The entries collected in The Selected Poems of Herman Melville were chosen with literary consideration foremost, but poems of lesser regard also appear in the interest of exploring Melville's artistic development and their correlation with his novels. Included are poems from Battle Pieces, commemorating the Civil War; Clarel, an ambitious work of epic length about travelers to the Holy Land; John Marr and Other Sailors, draw from his experience as a seaman; and pieces he had in planning,such as those about the "Burgundy Club" and a collection of verses to be dedicated to his wife.

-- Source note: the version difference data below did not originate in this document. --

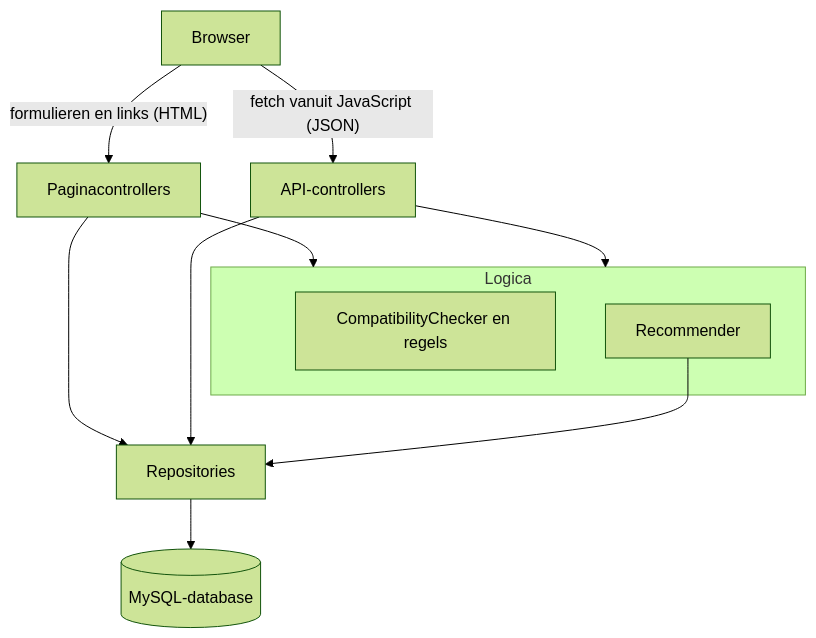
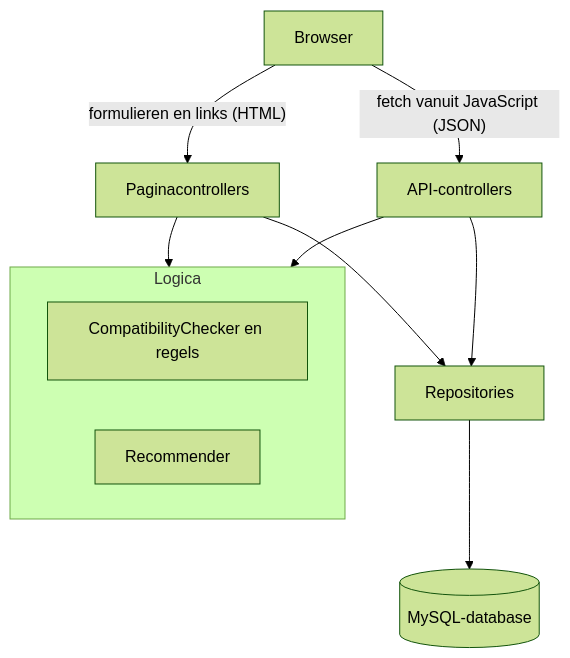
One commit to Niels023/pc-bouwplanner changed the first of 9 diagrams in docs/ontwerp.md. Above: the diagram before and after it, drawn with Mermaid (forest theme). The commit also changed other lines of this file and 4 other files, not shown here.

````diff
--- a/docs/ontwerp.md
+++ b/docs/ontwerp.md
@@ -9,16 +9,15 @@
 ```mermaid
 flowchart TB
     browser[Browser]
     browser -->|"formulieren en links (HTML)"| pages[Paginacontrollers]
     browser -->|"fetch vanuit JavaScript (JSON)"| api[API-controllers]
     subgraph logica [Logica]
         checker[CompatibilityChecker en regels]
         recommender[Recommender]
     end
     pages --> logica
     api --> logica
     pages --> repos[Repositories]
     api --> repos
-    recommender --> repos
     repos --> db[(MySQL-database)]
 ```
````
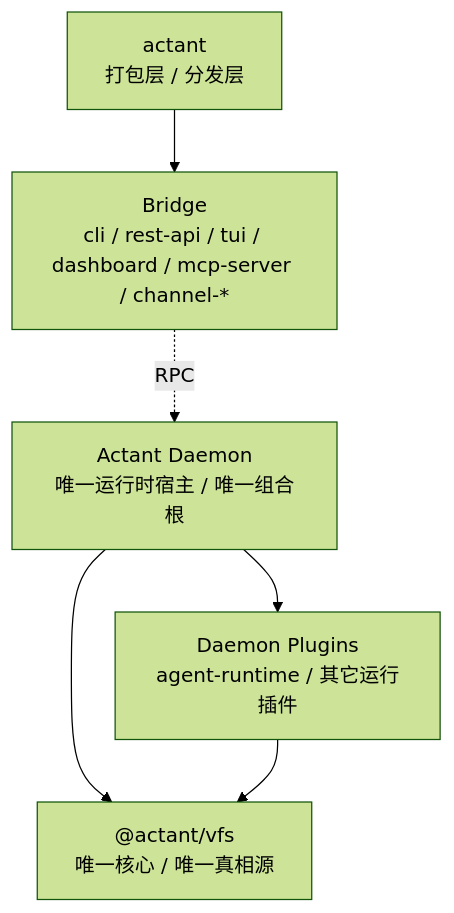
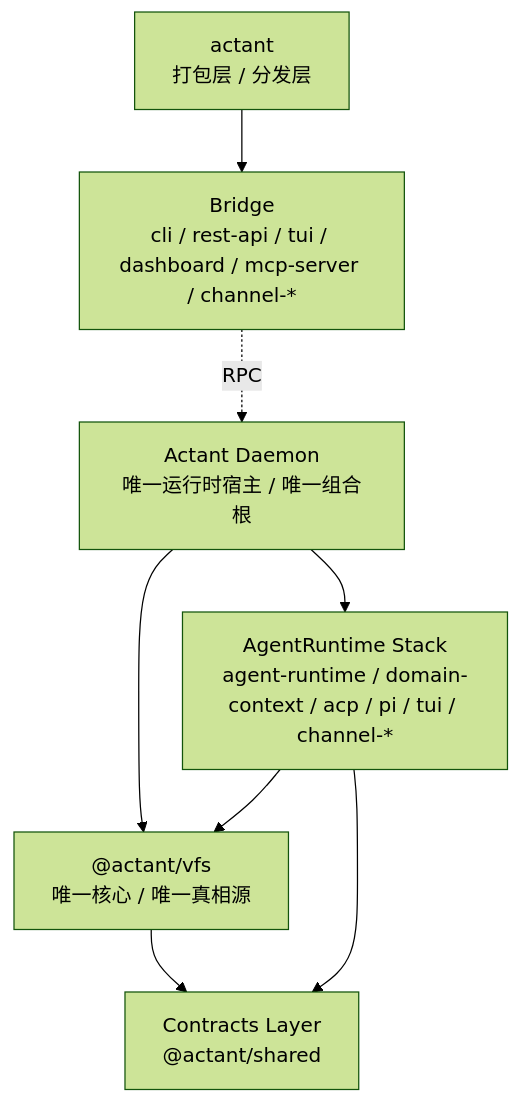
The first of 2 diagrams in .trellis/spec/index.md (blackplume233/Actant), drawn with Mermaid (forest theme) before and after one commit. The commit also changed other lines of this file and 249 other files, not shown here.

````diff
--- a/.trellis/spec/index.md
+++ b/.trellis/spec/index.md
@@ -33,23 +34,28 @@
 ```mermaid
 flowchart TB
     ACTANT["actant
 打包层 / 分发层"]
 
     BRIDGE["Bridge
 cli / rest-api / tui / dashboard / mcp-server / channel-*"]
 
     DAEMON["Actant Daemon
 唯一运行时宿主 / 唯一组合根"]
 
+    CONTRACTS["Contracts Layer
+@actant/shared"]
+
     VFS["@actant/vfs
 唯一核心 / 唯一真相源"]
 
-    PLUGINS["Daemon Plugins
-agent-runtime / 其它运行插件"]
+    RUNTIME["AgentRuntime Stack
+agent-runtime / domain-context / acp / pi / tui / channel-*"]
 
     ACTANT --> BRIDGE
     BRIDGE -. RPC .-> DAEMON
-    DAEMON --> PLUGINS
+    DAEMON --> RUNTIME
     DAEMON --> VFS
-    PLUGINS --> VFS
+    VFS --> CONTRACTS
+    RUNTIME --> CONTRACTS
+    RUNTIME --> VFS
 ```
````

This Fordham edition includes a new postscript by Hennig Cohen, as well as Professor Cohen's commentary on the poems.
What people are saying - Write a review
Selected Poems Of Herman Melville: A Reader's Edition (Nonpareil Book)User Review - Not Available - Book Verdict
Edited by Robert Penn Warren (who also provides a 71-page introduction), this 1970 collection is the most extensive gathering of Melville's poetry available and solidified his reputation as a poet ... Read full review
aloft Antonines Army battle Battle-Pieces beauty Billy Budd boors brave Brinvilliers brother calm CANTO Celio cheer Christ Clarel Confederate Darbies dead Deadlight death deep Derwent dizzard dream Edwin Booth Enviable Isles eyes fate feel fight flags fleet glorious glad marching Gnostic Greek Haglets heart heaven Herman Melville Holy Jack Roy John Marr life's light lone look Maldive Malvern Hill man's manuscript Mar Saba Mardi Melville wrote Melville's Metrodorus MILAN CATHEDRAL mind Moby-Dick MONODY Mortmain mused nature never night ocean pale Parthenon peace Piazza Tales poem poet Rammon recalls Rolfe rose sail sailors Shark Shiloh ship Sir Patrick Spens sleep stanza star storm sway Temeraire thee thou Timoleon tion travel journal trophy turned Ungar verse victory Vine Virginia wave weeds White-Jacket White-Jacket Chapter Wilderness wilds winds word
Page 6 - Power unanointed may come — Dominion (unsought by the free) And the Iron Dome, Stronger for stress and strain, Fling her huge shadow athwart the main ; But the Founders' dream shall flee. Age after age shall be As age after age has been, (From man's changeless heart their way they win) ; And death be busy with all who strive — Death, with silent negative.